---------- Task input

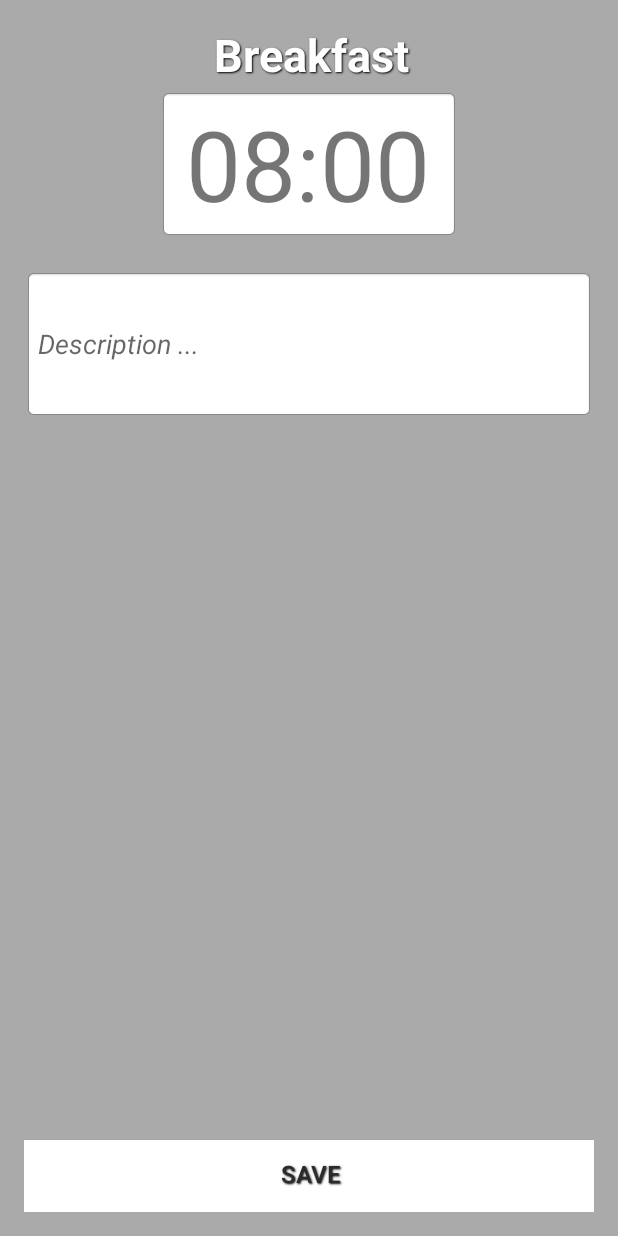
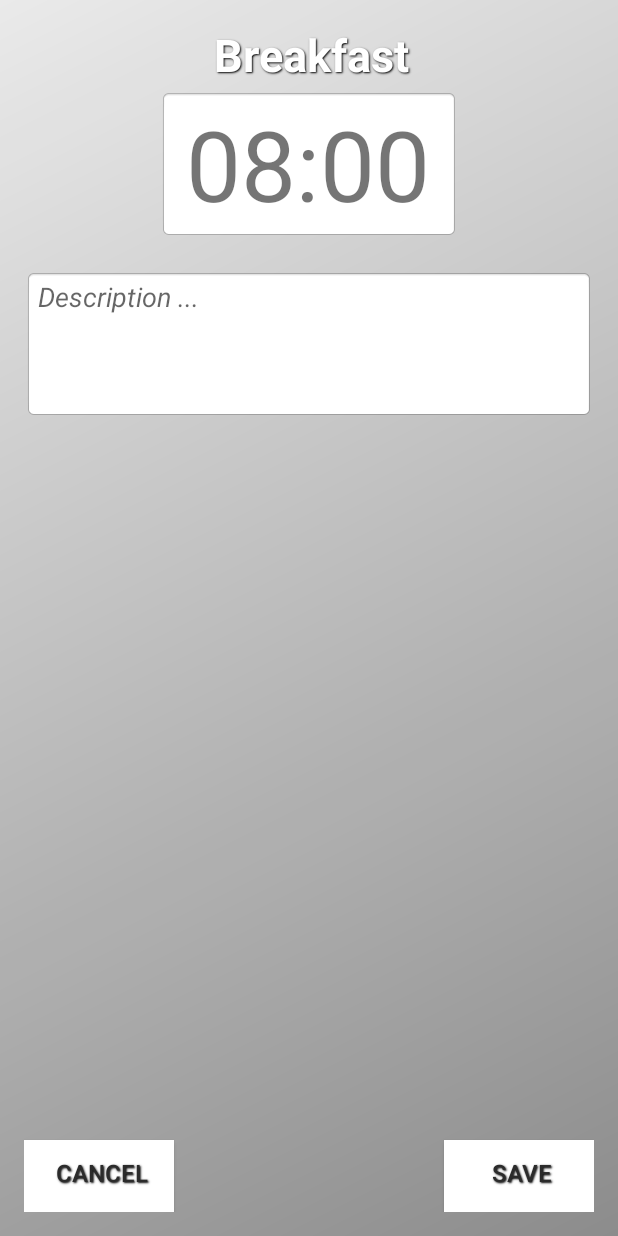
Before and after one commit to knattarna/DiabetesAppDev, an Android app: the screen it shows after launch (MainActivity), after a tap on "Breakfast", on a phone screen of 412 x 824 dp. Run offline under Robolectric (Android 15) with nearby library versions, the phone set to English and light mode, and no system bars.

Commit message:
Some more UI stuff. Added cancel button

```diff
--- a/app/src/main/java/com/knattarna/androidapp/diabetesappdev/app/MainActivity.java
+++ b/app/src/main/java/com/knattarna/androidapp/diabetesappdev/app/MainActivity.java
@@ -122,6 +122,7 @@ public class MainActivity extends Activity {
         private TextView name           = null;
         private EditText description    = null;
         private EditText blood          = null;
+        private Button cancelAct        = null;
 
         //the current activity only changes on save
         //private static Activity curr_act = null;
@@ -150,10 +151,13 @@ public class MainActivity extends Activity {
                 super.onActivityCreated(savedInstanceState);
 
                 saveAct     = (Button)   getActivity().findViewById(R.id.buttonSave);
+                cancelAct   = (Button)   getActivity().findViewById(R.id.buttonCancel);
                 displayTime = (TextView) getActivity().findViewById(R.id.textViewTimeDisplay);
                 description = (EditText) getActivity().findViewById(R.id.editText);
                 name        = (TextView) getActivity().findViewById(R.id.textViewName);
                 blood       = (EditText) getActivity().findViewById(R.id.editText2);
+
+
 
                 update();
                 // Listener for events within the activity fragment
@@ -217,6 +221,16 @@ public class MainActivity extends Activity {
                           }
                         return false;
                     }
+                });
+
+                //cancel
+
+                cancelAct.setOnClickListener(new View.OnClickListener() {
+                @Override
+                public void onClick(View v) {
+                    fragMan.popBackStack();
+                    }
+
                 });
 
                 //save changes
--- /dev/null
+++ b/app/src/main/res/drawable-hdpi/shade_background.xml
@@ -0,0 +1,9 @@
+<?xml version="1.0" encoding="utf-8"?>
+<shape xmlns:android="http://schemas.android.com/apk/res/android"
+android:shape="rectangle">
+<gradient
+    android:startColor="#10000000"
+    android:centerColor="#40000000"
+    android:endColor="#70000000"
+    android:angle="315" />
+</shape>
--- a/app/src/main/res/layout/activity_window.xml
+++ b/app/src/main/res/layout/activity_window.xml
@@ -7,7 +7,7 @@
     android:paddingTop="@dimen/activity_vertical_margin"
     android:paddingBottom="@dimen/activity_vertical_margin"
     tools:context=".MainActivity$ActivityFragment"
-    android:background="@android:color/darker_gray"
+    android:background="@drawable/shade_background"
     >
 
     <TextView
@@ -40,6 +40,7 @@
         android:layout_marginTop="20sp"
         android:id="@+id/editText"
         android:hint="@string/description_activity_window"
+        android:gravity="start"
         android:imeOptions="actionNext"
         android:inputType="textAutoCorrect"
         android:maxLength="50"
@@ -63,13 +64,26 @@
     />
 
     <Button
-        android:layout_width="fill_parent"
+        android:layout_width="100sp"
         android:layout_height="wrap_content"
         android:text="@string/save_button"
         android:id="@+id/buttonSave"
         android:layout_alignParentBottom="true"
         android:layout_alignParentRight="true"
         android:background="#ffffff"
+        android:gravity="center"
+        style="@style/save_button"
+        />
+
+    <Button
+        android:layout_width="100sp"
+        android:layout_height="wrap_content"
+        android:layout_alignParentBottom="true"
+        android:layout_alignParentLeft="true"
+        android:id="@+id/buttonCancel"
+        android:text="@string/cancel_activity_window"
+        android:gravity="center"
+        android:background="#ffffff"
         style="@style/save_button"
         />
 
--- a/app/src/main/res/values/strings.xml
+++ b/app/src/main/res/values/strings.xml
@@ -10,5 +10,6 @@
     <string name="save_button">SAVE</string>
     <string name="return_to_day_window">Return to today</string>
     <string name="add_activity">+</string>
+    <string name="cancel_activity_window">CANCEL</string>
 
 </resources>
--- a/app/src/main/res/values/styles.xml
+++ b/app/src/main/res/values/styles.xml
@@ -17,8 +17,8 @@
     </style>
 
     <style name="save_button">
-        <item name="android:paddingLeft">4px</item>
-        <item name="android:paddingBottom">4px</item>
+        <item name="android:paddingLeft">4dp</item>
+        <item name="android:paddingBottom">4dp</item>
         <item name="android:textColor">#2B2B2B</item>
         <item name="android:textSize">16sp</item>
         <item name="android:shadowColor">#000000</item>
```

--------------------

→ **What to produce**: Every line above is to be written out unchanged, with the pictures omitted.

→ **Written solution**:
Before and after one commit to knattarna/DiabetesAppDev, an Android app: the screen it shows after launch (MainActivity), after a tap on "Breakfast", on a phone screen of 412 x 824 dp. Run offline under Robolectric (Android 15) with nearby library versions, the phone set to English and light mode, and no system bars.

Commit message:
Some more UI stuff. Added cancel button

```diff
--- a/app/src/main/java/com/knattarna/androidapp/diabetesappdev/app/MainActivity.java
+++ b/app/src/main/java/com/knattarna/androidapp/diabetesappdev/app/MainActivity.java
@@ -122,6 +122,7 @@ public class MainActivity extends Activity {
         private TextView name           = null;
         private EditText description    = null;
         private EditText blood          = null;
+        private Button cancelAct        = null;
 
         //the current activity only changes on save
         //private static Activity curr_act = null;
@@ -150,10 +151,13 @@ public class MainActivity extends Activity {
                 super.onActivityCreated(savedInstanceState);
 
                 saveAct     = (Button)   getActivity().findViewById(R.id.buttonSave);
+                cancelAct   = (Button)   getActivity().findViewById(R.id.buttonCancel);
                 displayTime = (TextView) getActivity().findViewById(R.id.textViewTimeDisplay);
                 description = (EditText) getActivity().findViewById(R.id.editText);
                 name        = (TextView) getActivity().findViewById(R.id.textViewName);
                 blood       = (EditText) getActivity().findViewById(R.id.editText2);
+
+
 
                 update();
                 // Listener for events within the activity fragment
@@ -217,6 +221,16 @@ public class MainActivity extends Activity {
                           }
                         return false;
                     }
+                });
+
+                //cancel
+
+                cancelAct.setOnClickListener(new View.OnClickListener() {
+                @Override
+                public void onClick(View v) {
+                    fragMan.popBackStack();
+                    }
+
                 });
 
                 //save changes
--- /dev/null
+++ b/app/src/main/res/drawable-hdpi/shade_background.xml
@@ -0,0 +1,9 @@
+<?xml version="1.0" encoding="utf-8"?>
+<shape xmlns:android="http://schemas.android.com/apk/res/android"
+android:shape="rectangle">
+<gradient
+    android:startColor="#10000000"
+    android:centerColor="#40000000"
+    android:endColor="#70000000"
+    android:angle="315" />
+</shape>
--- a/app/src/main/res/layout/activity_window.xml
+++ b/app/src/main/res/layout/activity_window.xml
@@ -7,7 +7,7 @@
     android:paddingTop="@dimen/activity_vertical_margin"
     android:paddingBottom="@dimen/activity_vertical_margin"
     tools:context=".MainActivity$ActivityFragment"
-    android:background="@android:color/darker_gray"
+    android:background="@drawable/shade_background"
     >
 
     <TextView
@@ -40,6 +40,7 @@
         android:layout_marginTop="20sp"
         android:id="@+id/editText"
         android:hint="@string/description_activity_window"
+        android:gravity="start"
         android:imeOptions="actionNext"
         android:inputType="textAutoCorrect"
         android:maxLength="50"
@@ -63,13 +64,26 @@
     />
 
     <Button
-        android:layout_width="fill_parent"
+        android:layout_width="100sp"
         android:layout_height="wrap_content"
         android:text="@string/save_button"
         android:id="@+id/buttonSave"
         android:layout_alignParentBottom="true"
         android:layout_alignParentRight="true"
         android:background="#ffffff"
+        android:gravity="center"
+        style="@style/save_button"
+        />
+
+    <Button
+        android:layout_width="100sp"
+        android:layout_height="wrap_content"
+        android:layout_alignParentBottom="true"
+        android:layout_alignParentLeft="true"
+        android:id="@+id/buttonCancel"
+        android:text="@string/cancel_activity_window"
+        android:gravity="center"
+        android:background="#ffffff"
         style="@style/save_button"
         />
 
--- a/app/src/main/res/values/strings.xml
+++ b/app/src/main/res/values/strings.xml
@@ -10,5 +10,6 @@
     <string name="save_button">SAVE</string>
     <string name="return_to_day_window">Return to today</string>
     <string name="add_activity">+</string>
+    <string name="cancel_activity_window">CANCEL</string>
 
 </resources>
--- a/app/src/main/res/values/styles.xml
+++ b/app/src/main/res/values/styles.xml
@@ -17,8 +17,8 @@
     </style>
 
     <style name="save_button">
-        <item name="android:paddingLeft">4px</item>
-        <item name="android:paddingBottom">4px</item>
+        <item name="android:paddingLeft">4dp</item>
+        <item name="android:paddingBottom">4dp</item>
         <item name="android:textColor">#2B2B2B</item>
         <item name="android:textSize">16sp</item>
         <item name="android:shadowColor">#000000</item>
```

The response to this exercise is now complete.